All Articles Finance Modern Money Thought Leadership: Aug. 14, 2012

Thought Leadership: Aug. 14, 2012

2 min read

Modern Money

The U.S. is on the right track with the Financial Accounting Standards Board’s expected-loss model, Tim Bush of Pensions and Investment Research Consultants writes in Financial News: “It is time for the [International Accounting Standards Board] to match the lead taken by the US and deliver accounting rules which help, not hinder, the accurate reflection of the recoverable amount of loans. The IASB has described its introduction of the incurred loss standard as ‘too little, too late.’ It is, indeed, a master of understatement.”

Eurasia Group President Ian Bremmer writes in the Financial Times that allegations over dealings with Iran that hit Standard Chartered this week are an example of a situation that poses a threat for other banks, as well: “Sanctions are a lot less eye-catching than air strikes or a blockade but it is now clearer than ever that they are the primary market risk to watch. Those who do not understand this are liable to take an unsympathetic beating from US officials.”

Author and former software engineer Ellen Ullman explains in The New York Times why she had a laugh at the Securities and Exchange Commission’s consideration of heightened computer-systems testing after the Knight Capital trading glitch. “The best solution would be to bring back the ‘market makers’ of old, the people who stood between the bid and the asking price and were responsible for making the trade work,” she writes. “Yet I cannot imagine they will return. Technology does not run backward.”

Commodity Futures Trading Commission Chairman Gary Gensler writes in The New York Times that the London Interbank Offered Rate, surrounded by allegations of bank manipulation, perhaps should be replaced with benchmark rates “based on real transactions.”
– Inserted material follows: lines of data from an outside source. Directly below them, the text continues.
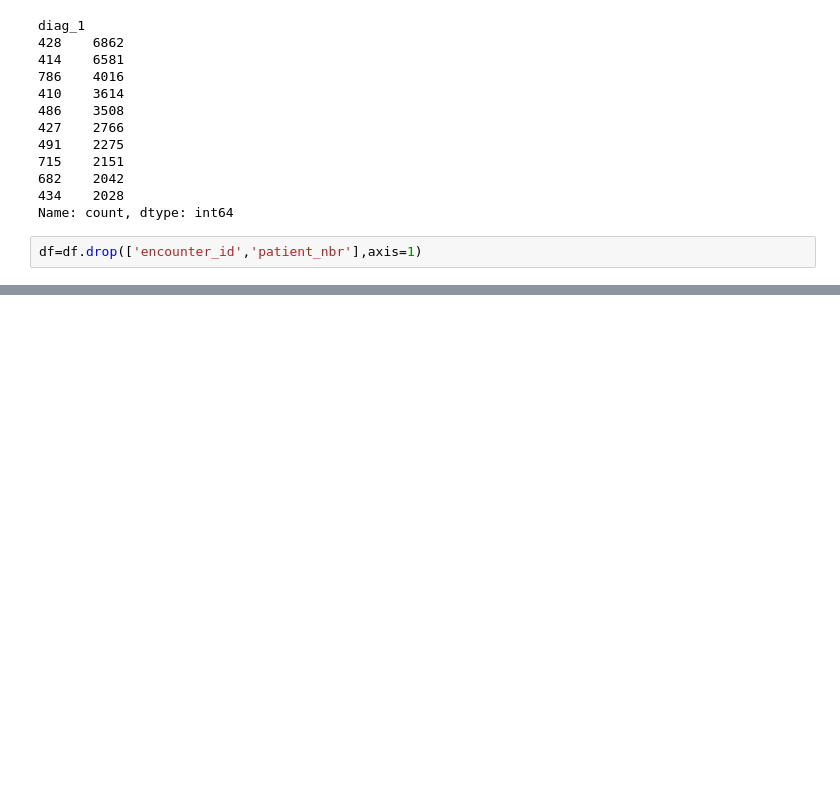
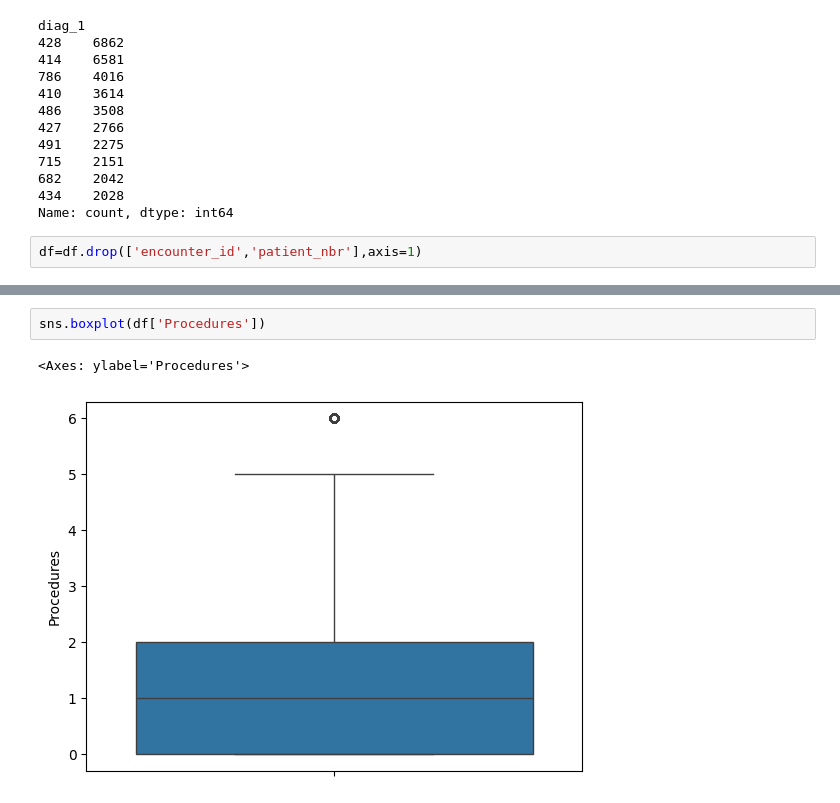
Before and after one commit to akashkumar181/Advanced-Model-For-Clinical-Pattern-Mining-for-Readmission-Risk-among-Diabetes-Patients, a Jupyter notebook: Model.ipynb, the cells around one changed output, grey strips where cells are left out. Drawn from its saved outputs; the diff is of its cells as text; blank space fills up the shorter version.

```diff
--- a/Model.ipynb
+++ b/Model.ipynb
@@ -387,0 +593,5 @@ df=df.drop(['encounter_id','patient_nbr'],axis=1)
+# %%
+sns.boxplot(df['Procedures'])
+# %% [output]
+<Axes: ylabel='Procedures'>
+[figure, added]
```
Also changed, not shown: parts of 64 cells of this notebook.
Business Insurance makes the case that property/casualty insurers should not face tougher regulations under the Dodd-Frank Act and that the law has actually spurred changes that benefit the industry: “Establishment of the Federal Insurance Office and the reform of surplus lines marketplace regulation are examples of how the law improved the lot of insurers. Although we wish the FIO had been given greater regulatory authority, the office provides the U.S. insurance industry with an advocate in international regulatory matters.”